>>>>>
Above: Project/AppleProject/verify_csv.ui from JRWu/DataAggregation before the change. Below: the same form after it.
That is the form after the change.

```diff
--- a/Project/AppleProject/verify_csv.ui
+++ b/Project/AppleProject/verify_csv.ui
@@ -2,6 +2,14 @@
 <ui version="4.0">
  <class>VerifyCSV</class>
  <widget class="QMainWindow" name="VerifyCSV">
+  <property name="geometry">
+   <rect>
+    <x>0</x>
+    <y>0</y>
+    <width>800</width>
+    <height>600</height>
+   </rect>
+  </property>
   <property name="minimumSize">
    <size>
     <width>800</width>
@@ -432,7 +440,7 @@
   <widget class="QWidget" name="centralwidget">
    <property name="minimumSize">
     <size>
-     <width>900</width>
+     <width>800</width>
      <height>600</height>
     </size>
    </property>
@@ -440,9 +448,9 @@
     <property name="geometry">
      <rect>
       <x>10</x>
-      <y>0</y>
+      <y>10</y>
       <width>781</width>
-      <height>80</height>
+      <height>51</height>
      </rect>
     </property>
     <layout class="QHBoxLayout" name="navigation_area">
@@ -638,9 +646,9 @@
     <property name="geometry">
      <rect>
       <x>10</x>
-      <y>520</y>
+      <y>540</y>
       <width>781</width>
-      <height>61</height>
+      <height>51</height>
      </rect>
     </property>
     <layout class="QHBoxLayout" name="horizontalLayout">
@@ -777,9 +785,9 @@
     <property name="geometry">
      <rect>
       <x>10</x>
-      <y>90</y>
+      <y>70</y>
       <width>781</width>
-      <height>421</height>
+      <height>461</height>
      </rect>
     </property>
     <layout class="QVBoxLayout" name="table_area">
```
<<<<<
Using the material above, copy every line in which the string "width" occurs.

+    <width>800</width>
     <width>800</width>
-     <width>900</width>
+     <width>800</width>
       <width>781</width>
       <width>781</width>
       <width>781</width>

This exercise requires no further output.